*PROBLEM TO SOLVE*
Would you return each entry exactly as written, omitting any pictures?

*Web page revision data*
□ □ □

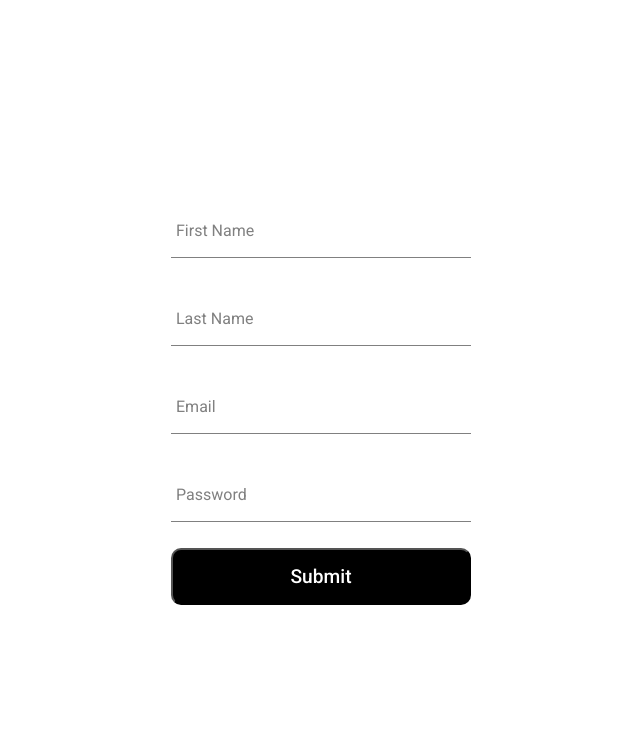
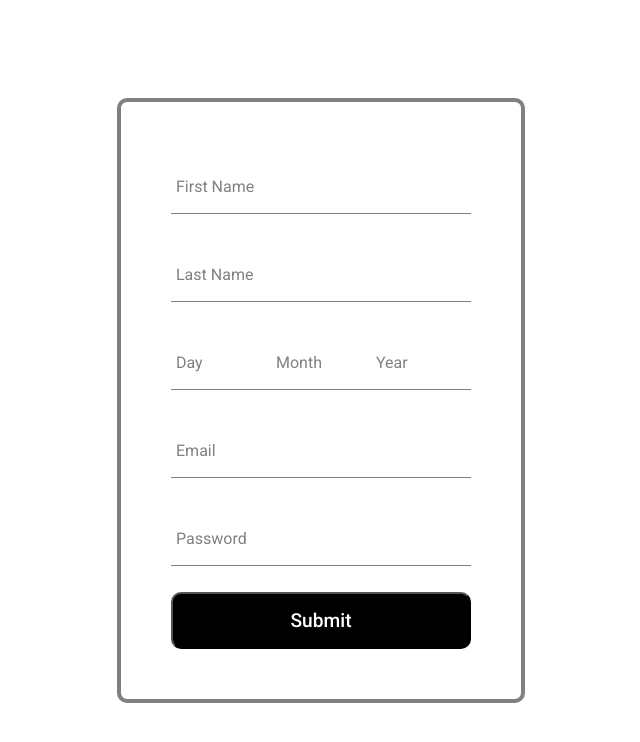
Before and after one commit to Amrindra/social-app, a React (Create React App) app: page / in a window 1280 px wide. Shown: the top 742 px of the page, without its empty margins (319-959 px from the left). Built offline with nearby package versions, Linux system fonts and the light colour scheme; a web font is replaced by a local one.

Commit message:
added register more functionalities

```diff
--- a/src/component/register/Register.jsx
+++ b/src/component/register/Register.jsx
@@ -69,6 +69,52 @@ const RegisterForm = () => {
                 className="error_message"
               />
             </div>
+
+            <div className="form_field">
+              <div className="form_DOB_wrapper">
+                <div className="form_date">
+                  <FormInput
+                    label="Day"
+                    type="number"
+                    name="email"
+                    value={values.email}
+                  />
+                  <ErrorMessage
+                    name="email"
+                    component="div"
+                    className="error_message"
+                  />
+                </div>
+                <div className="form_date">
+                  <FormInput
+                    label="Month"
+                    type="number"
+                    name="email"
+                    value={values.email}
+                  />
+                  <ErrorMessage
+                    name="email"
+                    component="div"
+                    className="error_message"
+                  />
+                </div>
+
+                <div className="form_date">
+                  <FormInput
+                    label="Year"
+                    type="number"
+                    name="email"
+                    value={values.email}
+                  />
+                  <ErrorMessage
+                    name="email"
+                    component="div"
+                    className="error_message"
+                  />
+                </div>
+              </div>
+            </div>
+
             <div className="form_field">
               <FormInput
                 label="Email"
--- a/src/component/register/RegisterStyle.scss
+++ b/src/component/register/RegisterStyle.scss
@@ -11,10 +11,28 @@
     justify-content: center;
     align-items: center;
     gap: 1rem;
+    padding: 50px;
+    border: 4px solid gray;
+    border-radius: 10px;
+    // width: 500px;
+
 
     .form_field{
       .error_message{
         color: red;
+      }
+
+      .form_DOB_wrapper{
+        display: flex;
+        justify-content: center;
+        align-items: center;
+        width: 20px;
+
+
+
+        .form-input{
+          width: 100px;
+        }
       }
     }
 
```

□ □ □

*FINAL ANSWER*
Before and after one commit to Amrindra/social-app, a React (Create React App) app: page / in a window 1280 px wide. Shown: the top 742 px of the page, without its empty margins (319-959 px from the left). Built offline with nearby package versions, Linux system fonts and the light colour scheme; a web font is replaced by a local one.

Commit message:
added register more functionalities

```diff
--- a/src/component/register/Register.jsx
+++ b/src/component/register/Register.jsx
@@ -69,6 +69,52 @@ const RegisterForm = () => {
                 className="error_message"
               />
             </div>
+
+            <div className="form_field">
+              <div className="form_DOB_wrapper">
+                <div className="form_date">
+                  <FormInput
+                    label="Day"
+                    type="number"
+                    name="email"
+                    value={values.email}
+                  />
+                  <ErrorMessage
+                    name="email"
+                    component="div"
+                    className="error_message"
+                  />
+                </div>
+                <div className="form_date">
+                  <FormInput
+                    label="Month"
+                    type="number"
+                    name="email"
+                    value={values.email}
+                  />
+                  <ErrorMessage
+                    name="email"
+                    component="div"
+                    className="error_message"
+                  />
+                </div>
+
+                <div className="form_date">
+                  <FormInput
+                    label="Year"
+                    type="number"
+                    name="email"
+                    value={values.email}
+                  />
+                  <ErrorMessage
+                    name="email"
+                    component="div"
+                    className="error_message"
+                  />
+                </div>
+              </div>
+            </div>
+
             <div className="form_field">
               <FormInput
                 label="Email"
--- a/src/component/register/RegisterStyle.scss
+++ b/src/component/register/RegisterStyle.scss
@@ -11,10 +11,28 @@
     justify-content: center;
     align-items: center;
     gap: 1rem;
+    padding: 50px;
+    border: 4px solid gray;
+    border-radius: 10px;
+    // width: 500px;
+
 
     .form_field{
       .error_message{
         color: red;
+      }
+
+      .form_DOB_wrapper{
+        display: flex;
+        justify-content: center;
+        align-items: center;
+        width: 20px;
+
+
+
+        .form-input{
+          width: 100px;
+        }
       }
     }
 
```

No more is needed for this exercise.